▶ [TASK TO COMPLETE]: Gather every line below where "empty" appears.
* * * * * * *
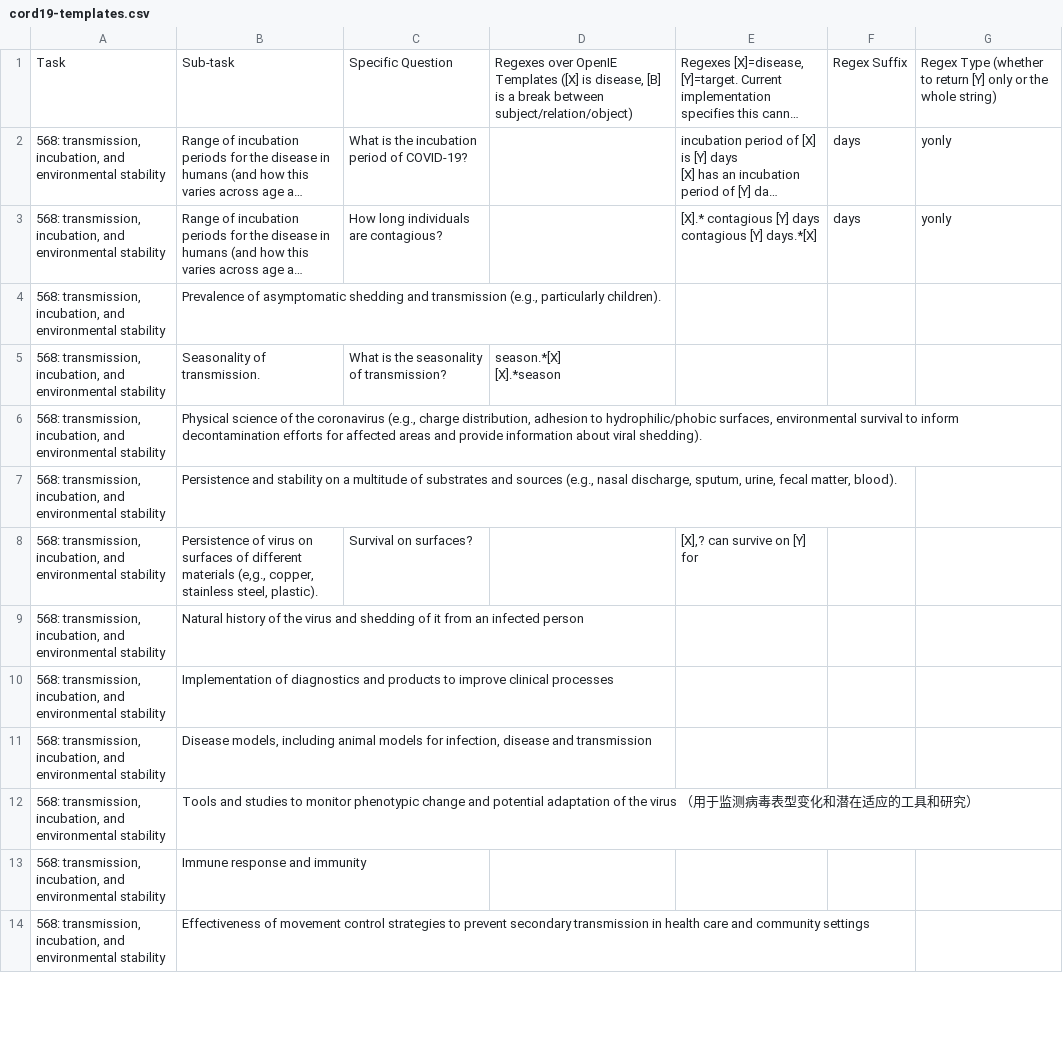
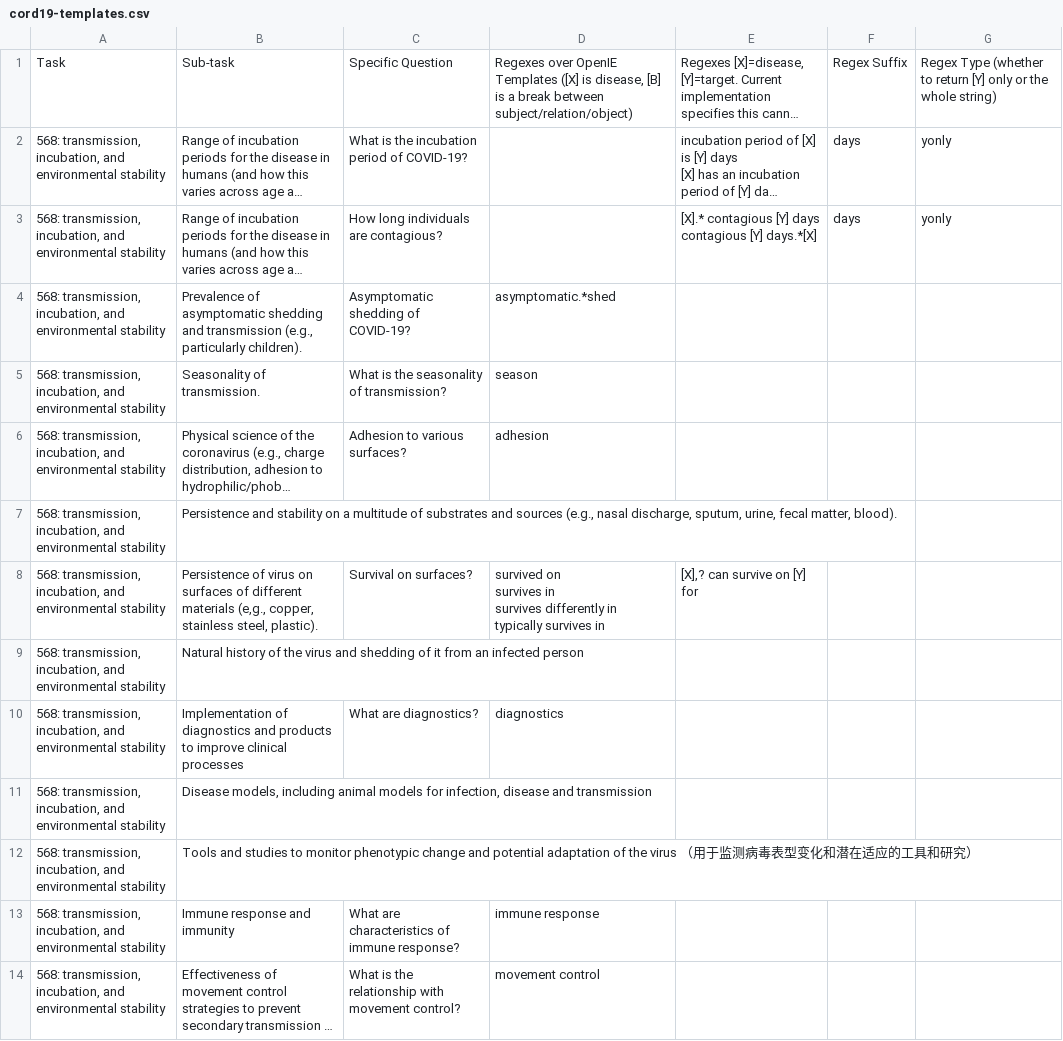
Before and after one commit to neulab/cord19, a CSV file: extraction/cord19-templates.csv, drawn as a sheet; only a part is shown; long unchanged cells end in …; ↵ is a line break in a cell; the diff covers the shown part only; the diff names each change by its address in the sheet, - before the commit and + after, or states it on an @@ line.

```diff
--- a/extraction/cord19-templates.csv
+++ b/extraction/cord19-templates.csv
-C4: (empty)
+C4: Asymptomatic shedding of COVID-19?
-D4: (empty)
+D4: asymptomatic.*shed
-D5: season.*[X] ↵ [X].*season
+D5: season
-C6: (empty)
+C6: Adhesion to various surfaces?
-D6: (empty)
+D6: adhesion
-D8: (empty)
+D8: survived on ↵ survives in ↵ survives differently in ↵ typically survives in
-C10: (empty)
+C10: What are diagnostics?
-D10: (empty)
+D10: diagnostics
-C13: (empty)
+C13: What are characteristics of immune response?
-D13: (empty)
+D13: immune response
-C14: (empty)
+C14: What is the relationship with movement control?
-D14: (empty)
+D14: movement control
```
Also changed, not shown: 19 edited cells elsewhere in this file, 1 other file.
* * * * * * *
▶ [EXERCISE RESPONSE]:
-C4: (empty)
-D4: (empty)
-C6: (empty)
-D6: (empty)
-D8: (empty)
-C10: (empty)
-D10: (empty)
-C13: (empty)
-D13: (empty)
-C14: (empty)
-D14: (empty)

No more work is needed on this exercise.